Even racists? Even mass murderers? Even the likes of Hitler or Stalin?

For all practical purposes, most Christians today — even Catholics — believe in universal salvation. The only exception would be fundamentalist evangelical sects who believe in an absolutely sharp division between those who are “saved”, i.e., have accepted Christ as Lord and Savior, and everyone else in the world, who is damned according to their theology. (They do make an exception for children who are under the “age of accountability”, ca. 12 years.

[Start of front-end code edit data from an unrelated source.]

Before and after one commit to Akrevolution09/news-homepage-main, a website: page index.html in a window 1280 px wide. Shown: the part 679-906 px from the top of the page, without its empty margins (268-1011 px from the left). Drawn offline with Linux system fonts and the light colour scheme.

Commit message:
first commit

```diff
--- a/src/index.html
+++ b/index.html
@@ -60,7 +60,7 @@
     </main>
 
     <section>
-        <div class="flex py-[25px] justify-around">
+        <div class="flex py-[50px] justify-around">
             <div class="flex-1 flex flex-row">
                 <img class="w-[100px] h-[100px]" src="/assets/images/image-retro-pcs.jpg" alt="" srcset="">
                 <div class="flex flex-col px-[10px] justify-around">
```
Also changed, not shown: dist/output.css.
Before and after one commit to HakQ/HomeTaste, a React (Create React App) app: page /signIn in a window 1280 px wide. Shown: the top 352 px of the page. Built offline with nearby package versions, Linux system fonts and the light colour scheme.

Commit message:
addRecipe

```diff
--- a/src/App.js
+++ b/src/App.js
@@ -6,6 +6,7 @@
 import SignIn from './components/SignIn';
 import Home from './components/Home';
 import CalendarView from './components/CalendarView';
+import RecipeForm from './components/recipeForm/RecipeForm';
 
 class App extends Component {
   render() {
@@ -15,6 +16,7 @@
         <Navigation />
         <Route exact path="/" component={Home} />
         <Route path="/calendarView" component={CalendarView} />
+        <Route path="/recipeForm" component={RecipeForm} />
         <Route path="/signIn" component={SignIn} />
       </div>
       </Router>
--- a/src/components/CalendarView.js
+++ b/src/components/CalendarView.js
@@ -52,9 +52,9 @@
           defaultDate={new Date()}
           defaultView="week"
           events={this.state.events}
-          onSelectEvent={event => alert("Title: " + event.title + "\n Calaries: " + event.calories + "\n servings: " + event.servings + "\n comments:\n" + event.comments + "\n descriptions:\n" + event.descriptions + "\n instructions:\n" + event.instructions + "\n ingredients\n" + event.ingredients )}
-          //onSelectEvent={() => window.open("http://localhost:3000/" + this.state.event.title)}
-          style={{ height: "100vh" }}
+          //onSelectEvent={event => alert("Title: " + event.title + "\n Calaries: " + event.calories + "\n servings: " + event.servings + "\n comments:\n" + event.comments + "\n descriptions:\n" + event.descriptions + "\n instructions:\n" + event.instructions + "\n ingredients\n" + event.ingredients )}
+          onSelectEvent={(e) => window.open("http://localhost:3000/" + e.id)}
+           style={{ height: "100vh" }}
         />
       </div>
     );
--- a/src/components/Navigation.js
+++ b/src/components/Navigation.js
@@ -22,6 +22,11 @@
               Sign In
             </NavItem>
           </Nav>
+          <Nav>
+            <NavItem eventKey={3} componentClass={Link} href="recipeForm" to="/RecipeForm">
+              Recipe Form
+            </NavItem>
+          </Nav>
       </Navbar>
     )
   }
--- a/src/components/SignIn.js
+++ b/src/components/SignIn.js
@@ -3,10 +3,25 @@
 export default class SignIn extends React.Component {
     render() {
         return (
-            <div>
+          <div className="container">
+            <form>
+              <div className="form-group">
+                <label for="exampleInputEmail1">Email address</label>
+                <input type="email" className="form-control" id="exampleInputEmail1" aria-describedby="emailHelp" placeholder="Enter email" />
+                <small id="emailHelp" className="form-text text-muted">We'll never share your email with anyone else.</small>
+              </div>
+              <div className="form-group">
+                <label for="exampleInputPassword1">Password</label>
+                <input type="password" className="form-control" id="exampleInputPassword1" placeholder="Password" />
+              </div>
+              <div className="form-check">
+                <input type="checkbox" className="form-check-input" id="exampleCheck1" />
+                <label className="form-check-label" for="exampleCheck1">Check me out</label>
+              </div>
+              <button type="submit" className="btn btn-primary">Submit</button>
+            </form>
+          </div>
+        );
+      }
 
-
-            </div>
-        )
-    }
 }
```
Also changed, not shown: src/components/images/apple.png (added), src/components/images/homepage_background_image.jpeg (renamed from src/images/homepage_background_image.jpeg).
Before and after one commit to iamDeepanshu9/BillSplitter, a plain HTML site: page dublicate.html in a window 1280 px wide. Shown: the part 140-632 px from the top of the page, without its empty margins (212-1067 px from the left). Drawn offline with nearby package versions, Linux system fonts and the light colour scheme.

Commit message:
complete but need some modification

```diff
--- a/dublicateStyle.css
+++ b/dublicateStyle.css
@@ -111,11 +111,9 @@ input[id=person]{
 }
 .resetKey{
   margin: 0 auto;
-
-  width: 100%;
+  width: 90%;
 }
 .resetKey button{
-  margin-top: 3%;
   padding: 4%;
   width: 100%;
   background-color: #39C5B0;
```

Not clear where they get this — it’s a variation on the theme of the Catholic “age of reason”, ca. 7 years.)

I don’t even think all Unitarian Universalists believe in God. They’re all over the map.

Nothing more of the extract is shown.